According to Sterling, gizmos are exceptional among other objects in that they can communicate with each other when they are plugged into a network. But this state of affairs is about to change, if we are to believe the vision known as the “internet of things”, a refreshed take on the two decades-old idea of ubiquitous computing. The concept of an “internet of things” predicts that even the most mundane objects will contain computer processors. This will enable these objects to collect and transmit data as well as communicate with the computerized “internet of things”.
The “internet of things”, in its nascent form, is already being implemented: the European Commission has already taken the first steps towards regulating it. Logistics providers attach digital ID tags to packages, enabling their precise tracking and management. It is difficult to understand the changes that the computerization of physical objects will bring ahead of time. We can, however, assume that the phenomena that are characteristic of 2.0 culture will soon apply to more than just symbolic content and isolated “virtual reality”.

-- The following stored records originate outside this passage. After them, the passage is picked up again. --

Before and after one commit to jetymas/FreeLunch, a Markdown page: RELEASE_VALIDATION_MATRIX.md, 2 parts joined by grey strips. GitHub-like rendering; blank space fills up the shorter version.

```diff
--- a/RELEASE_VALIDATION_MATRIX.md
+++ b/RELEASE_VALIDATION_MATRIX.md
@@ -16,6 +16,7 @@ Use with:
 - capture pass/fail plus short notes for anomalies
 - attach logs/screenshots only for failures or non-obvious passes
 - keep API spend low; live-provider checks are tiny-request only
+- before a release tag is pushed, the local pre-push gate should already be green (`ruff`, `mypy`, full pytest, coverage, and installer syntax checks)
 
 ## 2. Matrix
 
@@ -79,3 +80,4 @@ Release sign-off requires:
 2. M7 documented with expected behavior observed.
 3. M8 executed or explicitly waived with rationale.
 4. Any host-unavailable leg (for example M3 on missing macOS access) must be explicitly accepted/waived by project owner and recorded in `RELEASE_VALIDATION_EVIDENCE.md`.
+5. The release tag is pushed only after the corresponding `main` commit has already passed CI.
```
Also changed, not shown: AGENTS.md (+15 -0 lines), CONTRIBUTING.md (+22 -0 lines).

The latter term, likely the main techno-fantasy of the 1990s, shows just how wrong we were to imagine cyberspace as an area that would be completely separate from reality. Ubiquitous computing seems to have done away with that vision once and for all, offering an augmented — rather than virtual — space that fuses the physical and digital worlds. These spaces have always been intertwined: the history of media is largely the history of cities, and urban streets have always been channels through which data flowed (originally in the form of money, then electricity and radio waves, and finally fiber-optics and wifi). The difference is that we now carry in our pockets devices that can see and understand parts of “traffic” that remain outside the reach of our own perception. The growth of geolocation technology has made some data accessible only from the right place in space (we mentioned this in the previous installment, when we talked about Yellow Arrows and QR codes posted in urban spaces; other examples include applications like BionicEye).
Perhaps sci-fi films aren’t the best metaphor for the world of computer networks: in Disney cartoons, everyday objects conduct animated discussions with each other. The internet has become widely-available, even commonplace. Its ubiquity is not just convenient, it’s taken for granted and treated like just another utility, alongside water and electricity. We use the internet without giving it a second thought, and it isn’t until our connection goes down that we realise just how deeply ingrained the service is in our lives. Trips to remote places outside the range of communications networks and ubiquitous computing are now treated as tempting adventures, not unlike stays at agro-tourism destinations, where water needs to be fetched from the well. But what if the well turns out to be a computer?
translated by Arthur Barys